A near forgotten piece of South Australian history
At a time when water supply in country towns was a huge issue, innovative thinking became the order of the day. And what better innovation than gravity, that age old discovery of Sir Isaac Newton himself. So the people of Kapunda in the 1870's did exactly that with the installation of a reservoir, turncock, pipe and some spillways in order to provide a constant supply of water to their growing town. Today, a modern supply of water supports the town of Kapunda, but thanks to a group of dedicated volunteers, the town's water supply history is remembered at a local place known simply as The Pines.
Taylor's Run Reservoir was built in the late 1870's and supplied water to Kapunda until mains water came online in 1957. The Reservoir is built on the side of the hill and featured a water tower, a turncock house, various workmen's huts, the Waterworks Caretaker's Cottage and a spillway that resembled something similar to Bundaleer Channel.
Overflowing Reservoir and Water Tank - Steve Hudson
For a few years, the large site was barren and devoid of much natural life until the (then) Forestry Board decided that a pine plantation would not only look good, but would provide shelter for the water from wind and evaporation. By the mid 1880's, the land was near covered in pine trees, with lives expected of circa 50 years.
The natural beauty of the site was not lost on the environment and the water workers who looked to create a site of interest for locals.
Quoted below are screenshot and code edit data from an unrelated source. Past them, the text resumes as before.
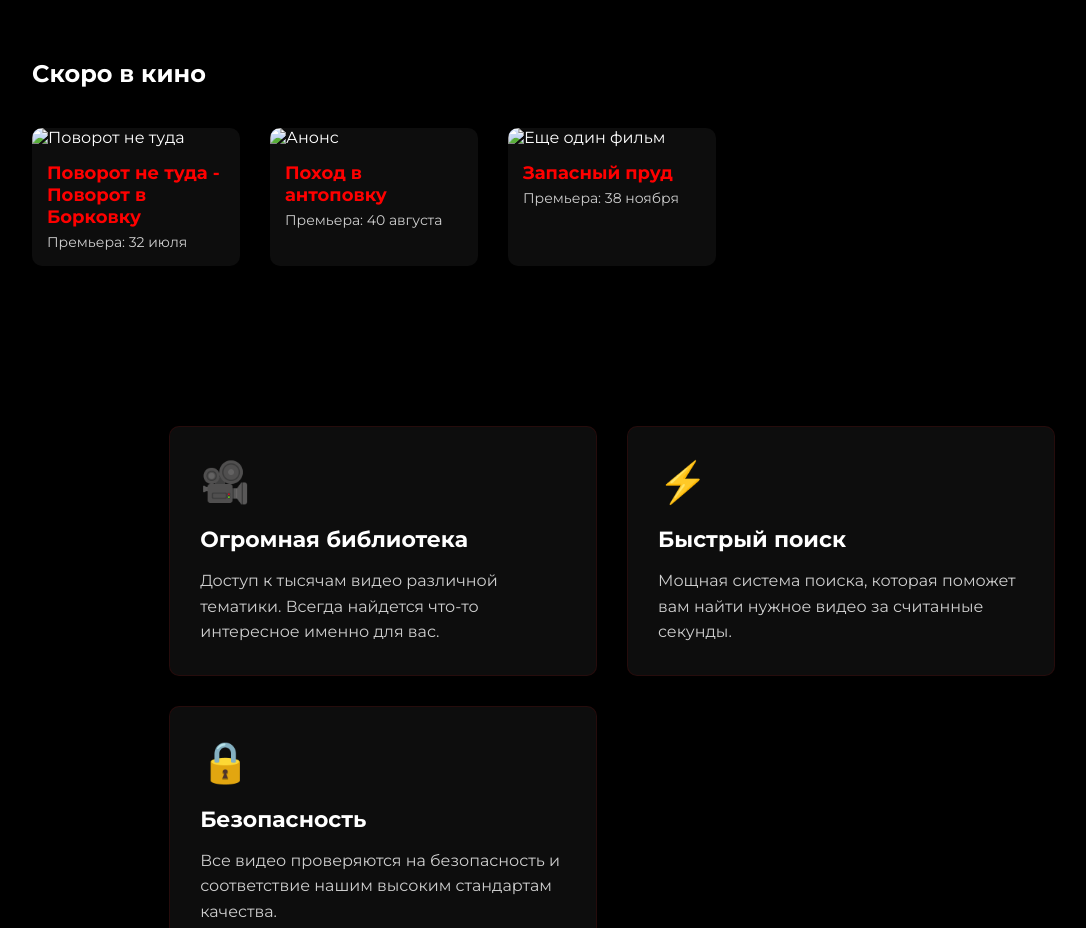
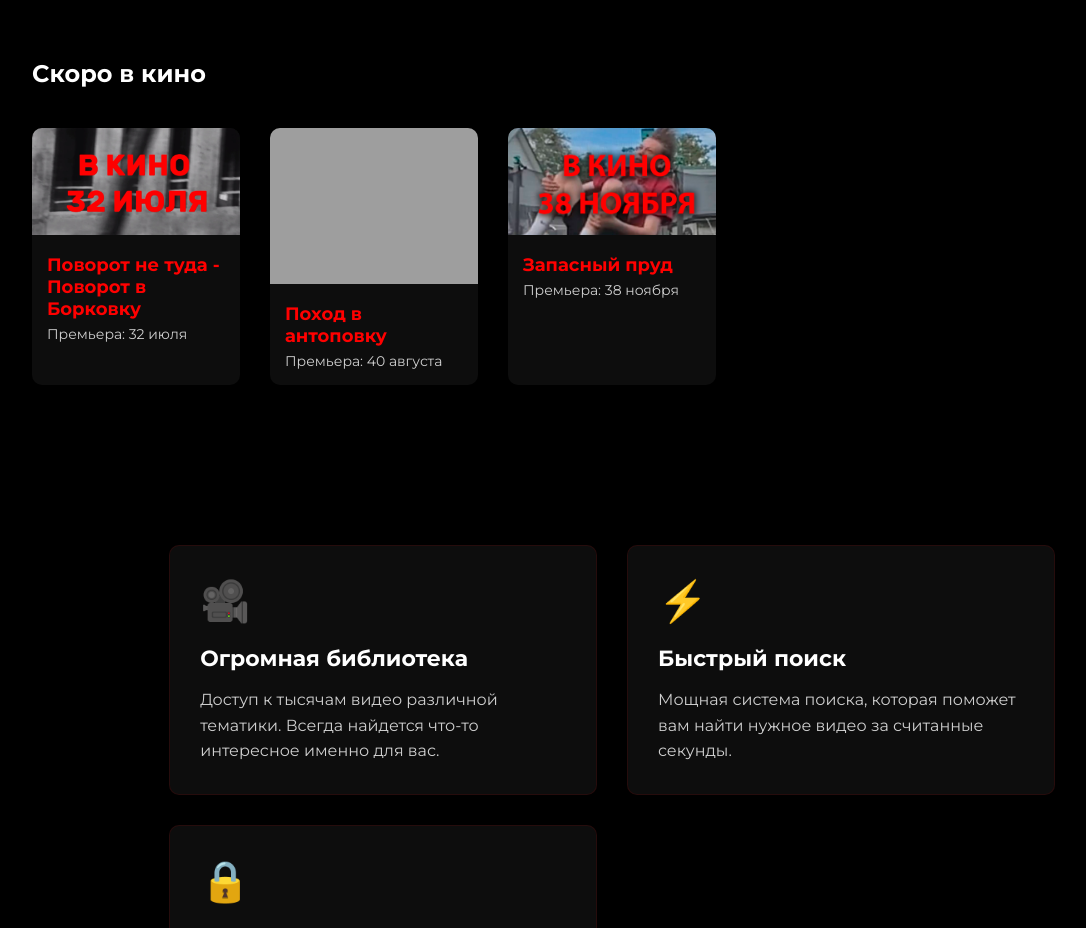
Before and after one commit to aleshindani/NoodleShop, a plain HTML site: page index.html in a window 1280 px wide. Shown: the part 1360-2288 px from the top of the page, without its empty margins (28-1114 px from the left). Drawn offline with Linux system fonts and the light colour scheme; the site is published under a folder, as on GitHub Pages, so addresses that start at the root find nothing.

Commit message:
Update index.html

```diff
--- a/index.html
+++ b/index.html
@@ -755,7 +755,7 @@
 				>
 				<div class="blocked-content">
 					<img
-						src="/photo_2025-07-31_23-33-13.jpg"
+						src="photo_2025-07-31_23-33-13.jpg"
 						alt="Заблокированный контент"
 					/>
 					<h2>Контент заблокирован</h2>
@@ -832,7 +832,7 @@
 			<div class="movie-posters">
 				<div class="movie-card" onclick="playTrailer()">
 					<img
-						src="/photo_2025-08-01_00-07-41.jpg"
+						src="photo_2025-08-01_00-07-41.jpg"
 						alt="Поворот не туда"
 						class="movie-poster"
 					/>
@@ -843,7 +843,7 @@
 				</div>
 
 				<div class="movie-card" onclick="playTrailer()">
-					<img src="/40.png" alt="Анонс" class="movie-poster" />
+					<img src="40.png" alt="Анонс" class="movie-poster" />
 					<div class="movie-info">
 						<h3 class="movie-title">Поход в антоповку</h3>
 						<p class="movie-premiere">Премьера: 40 августа</p>
@@ -852,7 +852,7 @@
 
 				<div class="movie-card" onclick="playTrailer()">
 					<img
-						src="/38.png"
+						src="38.png"
 						alt="Еще один фильм"
 						class="movie-poster"
 					/>
```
A tennis court, BBQ facilities, toilets and picnic facilities were added, and The Pines Reserve became a destination for many a picnic, town function and wedding, and was enjoyed by locals for many years.
During the 1920's the pine trees had matured, and harvesting commenced. Lifestyles of locals also began to change and The Pines was starting to lose its attraction. By 1931, when all bar two rows of trees were harvested, the grounds were starting to fall into some disrepair, a process that continued in earnest once an alternative supply of water was found.
60 years on, and a group of volunteers have been back out to The Pines Reserve, and have created two short walking trails through the reserve, which is now covered in spectacular gum trees and echidna burrows. The reservoir and water tank are still in place, and the Turncock House has been beautifully restored to what it looked like 100 years ago. The Caretakers Cottage is now a private residence and sits on the side of the hill overlooking the reserve.
The Pines at Kapunda is located about 7km west of Kapunda on the Tarlee Road and alongside SA's iconic Mawson Trail. Facilities are limited on site to a few picnic tables, and a number of log chairs spread throughout the length of the 2km walks. Echidna burrows are plentiful throughout the walking trail, so be careful where you step.
Well Steve,this article and photos are top notch.Was aware of the name,but nothing much else.Never found the time to visit,although have been to Kapunda numerous times.Turncock house is a little gem and the surroundings are beautiful.Next time I am up that way,must include it on my lsit of places to visit.